In the new era of where overnight the wrong strategy decision can sink a company (even established legendary ones), cloud platform and developer decisions are most important. VMware and others are moving fast in announcing and delivering real cloud platforms, products, and services.
Since its’ founding OpenStack has gotten lots of attention from industry companies looking to establish a cloud strategy. Nearly every large hardware company (and OEMs) looking to establish a cloud strategy are considering trying to throw its weight behind the “OpenStack movement”. The important driver in a cloud partnerships is added value not just marketing.
Can Openstack continue their momentum? Up to this point their PR, marketing, and open source messaging has been well received, but can Openstack deliver products fast enough?

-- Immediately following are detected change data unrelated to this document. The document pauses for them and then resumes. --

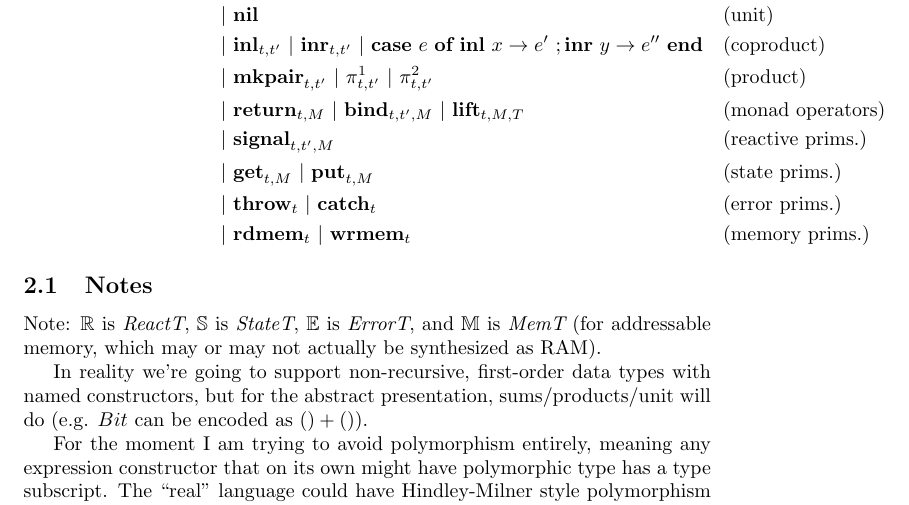
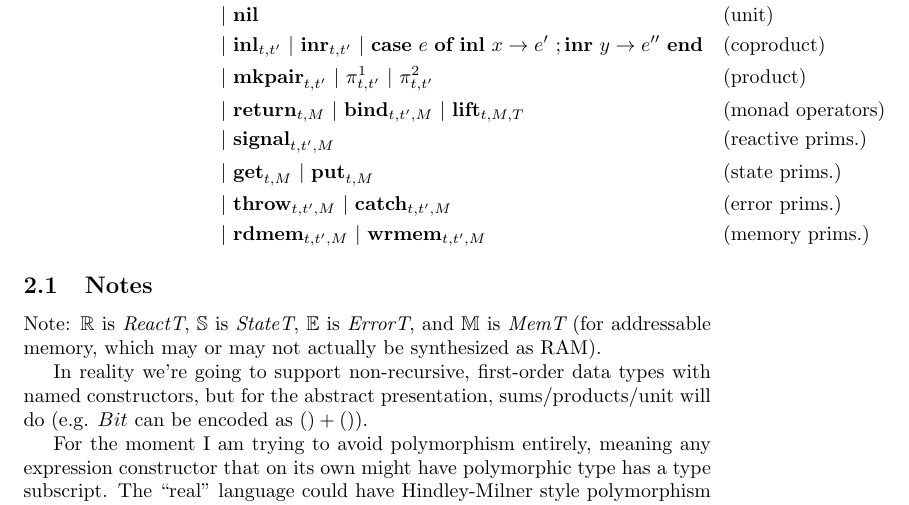
Before and after one commit to rewire-hardware/ReWire, a LaTeX document (doc/calculus.tex): part of page 1 of 3, cut so that both start at the same text. Compiled offline with pdfLaTeX.

Commit message:
Fixed typo in calculus syntax

```diff
--- a/doc/calculus.tex
+++ b/doc/calculus.tex
@@ -23,8 +23,8 @@ e,e',e'' \in \mathit{Exp}&::= x~ |~ \lambda{}x_t\rightarrow{}e~ |~ e~ e'&&\text{
   &~~~~|~ \textbf{return}_{t,M}~ |~ \textbf{bind}_{t,t',M}~ |~ \textbf{lift}_{t,M,T}&&\text{(monad operators)}\\
   &~~~~|~ \textbf{signal}_{t,t',M}&&\text{(reactive prims.)}\\
   &~~~~|~ \textbf{get}_{t,M}~ |~ \textbf{put}_{t,M}&&\text{(state prims.)}\\
-  &~~~~|~ \textbf{throw}_t~ |~ \textbf{catch}_t&&\text{(error prims.)}\\
-  &~~~~|~ \textbf{rdmem}_t~ |~ \textbf{wrmem}_t&&\text{(memory prims.)}
+  &~~~~|~ \textbf{throw}_{t,t',M}~ |~ \textbf{catch}_{t,t',M}&&\text{(error prims.)}\\
+  &~~~~|~ \textbf{rdmem}_{t,t',M}~ |~ \textbf{wrmem}_{t,t',M}&&\text{(memory prims.)}
 \end{aligned}
 $$
 
```
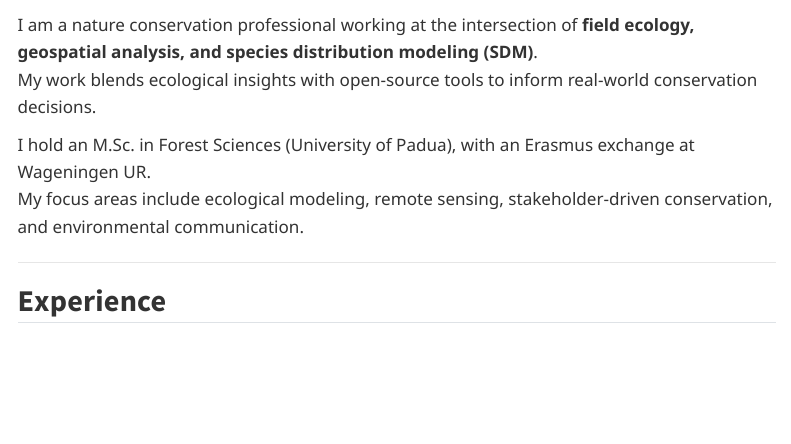
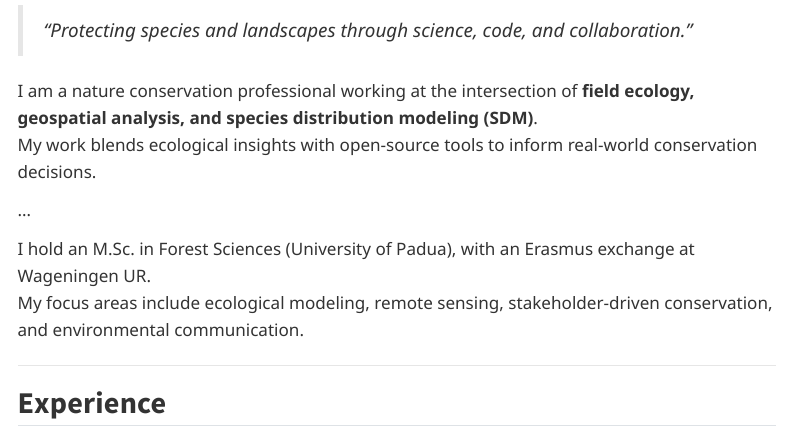
Before and after one commit to Caspian-Aiyanna/Harin-Portfolio, a Quarto document (about.qmd): the page in a window 1100 px wide, from 120 px down before the commit and from 170 px down after it. Rendered offline with R 4.5, knitr and Pandoc in place of Quarto, with nearby package versions; menus at the side of the page are left out.

Commit message:
Update about.qmd

```diff
--- a/about.qmd
+++ b/about.qmd
@@ -11,5 +13,10 @@ format:
+> *"Protecting species and landscapes through science, code, and collaboration."*
+
 I am a nature conservation professional working at the intersection of **field ecology, geospatial analysis, and species distribution modeling (SDM)**.
 My work blends ecological insights with open-source tools to inform real-world conservation decisions.
+
+...
+
 
 I hold an M.Sc. in Forest Sciences (University of Padua), with an Erasmus exchange at Wageningen UR.
 My focus areas include ecological modeling, remote sensing, stakeholder-driven conservation, and environmental communication.
```
Also changed, not shown: about.qmd (2 more changed lines).
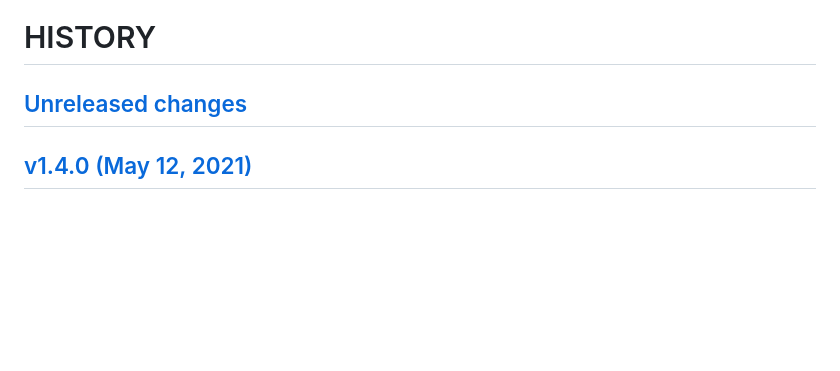
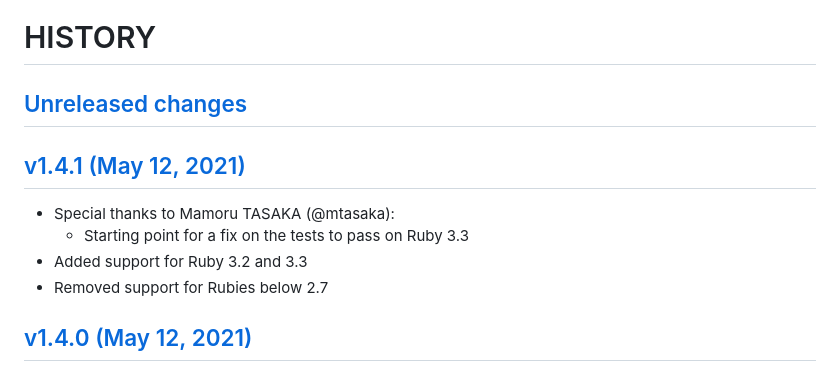
Before and after one commit to ms-ati/docile, a Markdown page: HISTORY.md, the part around the change. Drawn GitHub-style; blank space fills up the shorter version.

Commit message:
Update HISTORY.md for 1.4.1

```diff
--- a/HISTORY.md
+++ b/HISTORY.md
@@ -1,6 +1,13 @@
 # HISTORY
 
-## [Unreleased changes](http://github.com/ms-ati/docile/compare/v1.4.0...main)
+## [Unreleased changes](http://github.com/ms-ati/docile/compare/v1.4.1...main)
+
+## [v1.4.1 (May 12, 2021)](http://github.com/ms-ati/docile/compare/v1.4.0...v1.4.1)
+
+  - Special thanks to Mamoru TASAKA (@mtasaka):
+    - Starting point for a fix on the tests to pass on Ruby 3.3
+  - Added support for Ruby 3.2 and 3.3
+  - Removed support for Rubies below 2.7
 
 ## [v1.4.0 (May 12, 2021)](http://github.com/ms-ati/docile/compare/v1.3.5...v1.4.0)
 
```
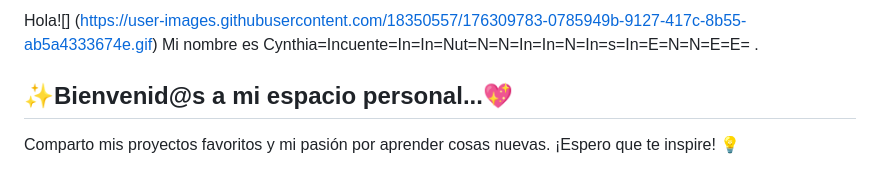
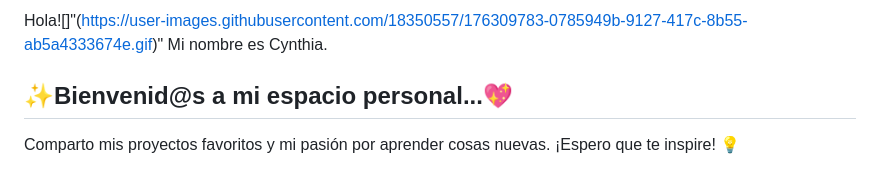
Before and after one commit to Cynth-04/Cynth-04, a Markdown page: README.md, the part around the change. Drawn GitHub-style.

```diff
--- a/README.md
+++ b/README.md
@@ -1,4 +1,4 @@
-Hola![] (https://user-images.githubusercontent.com/18350557/176309783-0785949b-9127-417c-8b55-ab5a4333674e.gif) Mi nombre es Cynthia=Incuente=In=In=Nut=N=N=In=In=N=In=s=In=E=N=N=E=E= .
+Hola![]"(https://user-images.githubusercontent.com/18350557/176309783-0785949b-9127-417c-8b55-ab5a4333674e.gif)" Mi nombre es Cynthia.
 
 ✨Bienvenid@s a mi espacio personal...💖
 ----------------------------------------
```
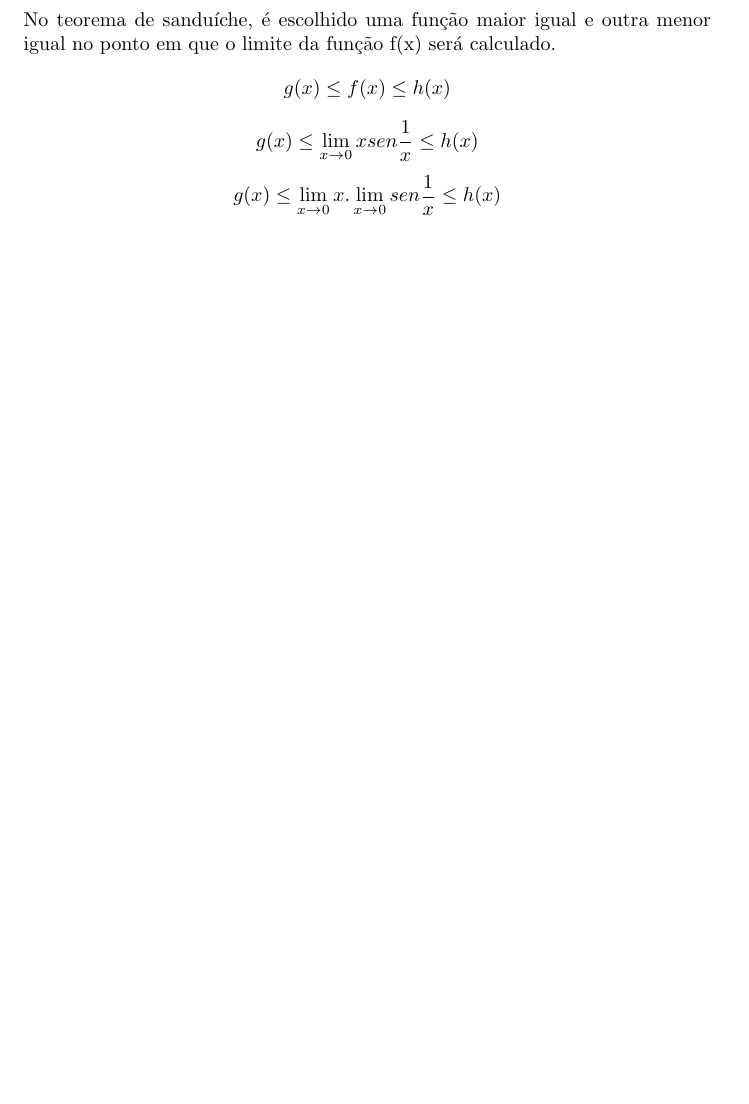
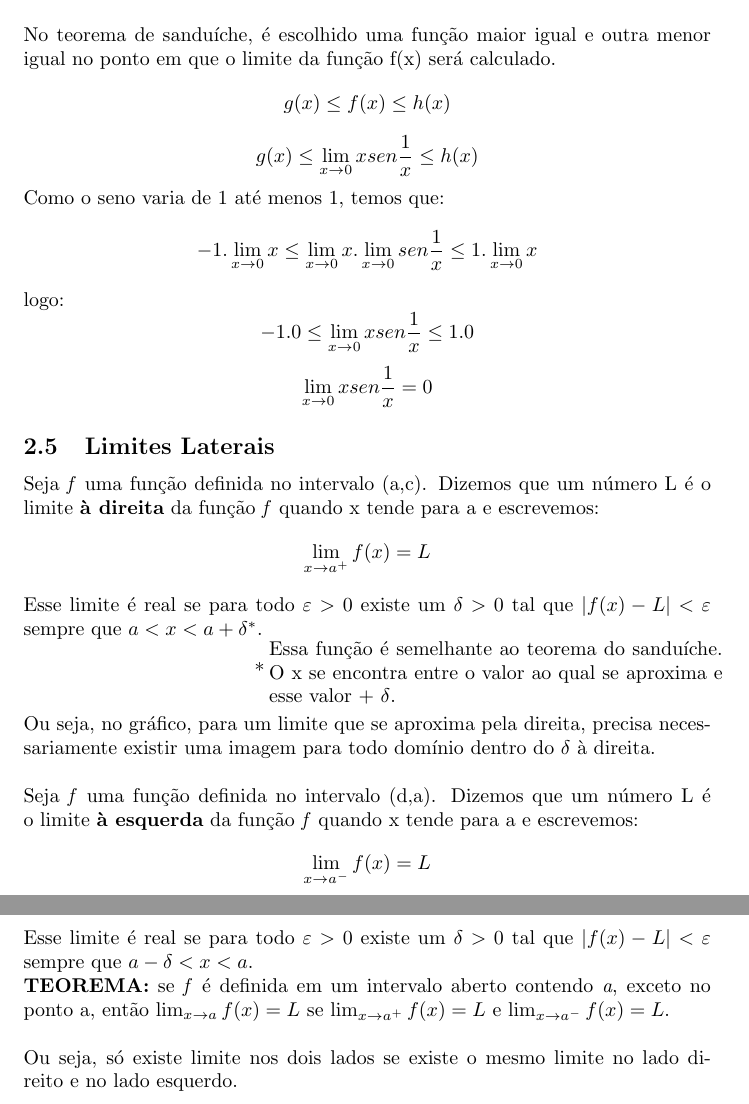
Before and after one commit to erickson-cc/notes-UFFS, a LaTeX document (Cálculo I/Revisão P1.tex): part of page 2 of 2 before the commit and two parts of pages 2 and 3 of 3 after it, the two joined at a grey line, cut so that both start at the same text, the shorter picture padded with empty space. Compiled offline with pdfLaTeX.

Commit message:
Revisão P1

```diff
--- a/Cálculo I/Revisão P1.tex
+++ b/Cálculo I/Revisão P1.tex
@@ -4,7 +4,7 @@
 \usepackage[english]{babel}
 \usepackage{tikz}
 
-\title{Revisão Prova 1 de Cálculo I\\Divane Macron}
+\title{Revisão Prova 1 de Cálculo I\\Divane Marcon}
 \author{Erickson Giesel Müller}
 \begin{document}
 	\maketitle
@@ -44,5 +47,26 @@
 			No teorema de sanduíche, é escolhido uma função maior igual e outra menor igual no ponto em que o limite da função f(x) será calculado.
 			\[ g(x) \leq f(x) \leq h(x)\]
 			\[ g(x) \leq \lim_{x\to 0}xsen \frac{1}{x} \leq h(x)\]
-			\[ g(x) \leq \lim_{x\to 0}x . \lim_{x\to 0}sen \frac{1}{x} \leq h(x)\]
-			\end{document}
+			Como o seno varia de 1 até menos 1, temos que:
+			\[ -1. \lim_{x\to 0}x \leq \lim_{x\to 0}x . \lim_{x\to 0}sen \frac{1}{x} \leq 1.\lim_{x\to 0}x \]
+			logo:
+			\[ -1.0 \leq \lim_{x\to 0}xsen \frac{1}{x} \leq 1.0 \]
+			\[ \lim_{x\to 0}xsen \frac{1}{x} = 0\]
+
+		\subsection{Limites Laterais}
+			Seja \textit{f} uma função definida no intervalo (a,c). Dizemos que um número L é o limite \textbf{à direita} da função \textit{f} quando x tende para a e escrevemos:
+				\[ \lim_{x\to a^+}f(x)= L\]
+			Esse limite é real se para todo $\varepsilon >0$ existe um $\delta>0$ tal que $|f(x)-L|<\varepsilon$ sempre que $a<x<a+\delta^*$.\\
+			\hspace*{4cm} *
+			\begin{minipage}{8cm}
+				Essa função é semelhante ao teorema do sanduíche. O x se encontra entre o valor ao qual se aproxima e esse valor + $\delta$.
+			\end{minipage}\\ \\
+			Ou seja, no gráfico, para um limite que se aproxima pela direita, precisa necessariamente existir uma imagem para todo domínio dentro do $\delta$ à direita.\\
+			\\
+			 Seja \textit{f} uma função definida no intervalo (d,a). Dizemos que um número L é o limite \textbf{à esquerda} da função \textit{f} quando x tende para a e escrevemos:
+				\[ \lim_{x\to a^-}f(x)= L\]
+			Esse limite é real se para todo $\varepsilon >0$ existe um $\delta>0$ tal que $|f(x)-L|<\varepsilon$ sempre que $a-\delta<x<a$.\\
+			\textbf{TEOREMA:} se \textit{f} é definida em um intervalo aberto contendo \textit{a}, exceto no ponto a, então $\lim_{x\to a}f(x) = L$ se $\lim_{x\to a^+}f(x) = L$ e $\lim_{x\to a^-}f(x) = L$.\\ \\
+			Ou seja, só existe limite nos dois lados se existe o mesmo limite no lado direito e no lado esquerdo.
+
+\end{document}
```
Also changed, not shown: Cálculo I/Revisão P1.pdf (added), Cálculo I/Revisão P1.tex (5 more changed lines), 4 other files.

Who is the most successful storage company today? EMC. Who is the most successful cloud services company? Amazon. This week at VMworld I’m expecting to see VMware rollout some new commercial capabilities with a vibrant ecosystem to support it. As we say “the sizzle and the steak”.
On the surface OpenStack looks great – partners lined up, tech announcements coming together, and most recently Citrix and HP jumped in to pledge support. These companies hope that OpenStack can be their bridge to the future. Industry contacts that I spoke with say that companies are starting to use OpenStack as a smokescreen to deflect attention from the fact that they are in cloud turmoil internally and haven’t yet figured out their game plan.
Here’s a likely conversation taking place at the big hardware vendors these days:
CEO: The cloud is important. Everyone says it’s the future. We should be doing something about it.
CFO: What can we do? We don’t know much about this.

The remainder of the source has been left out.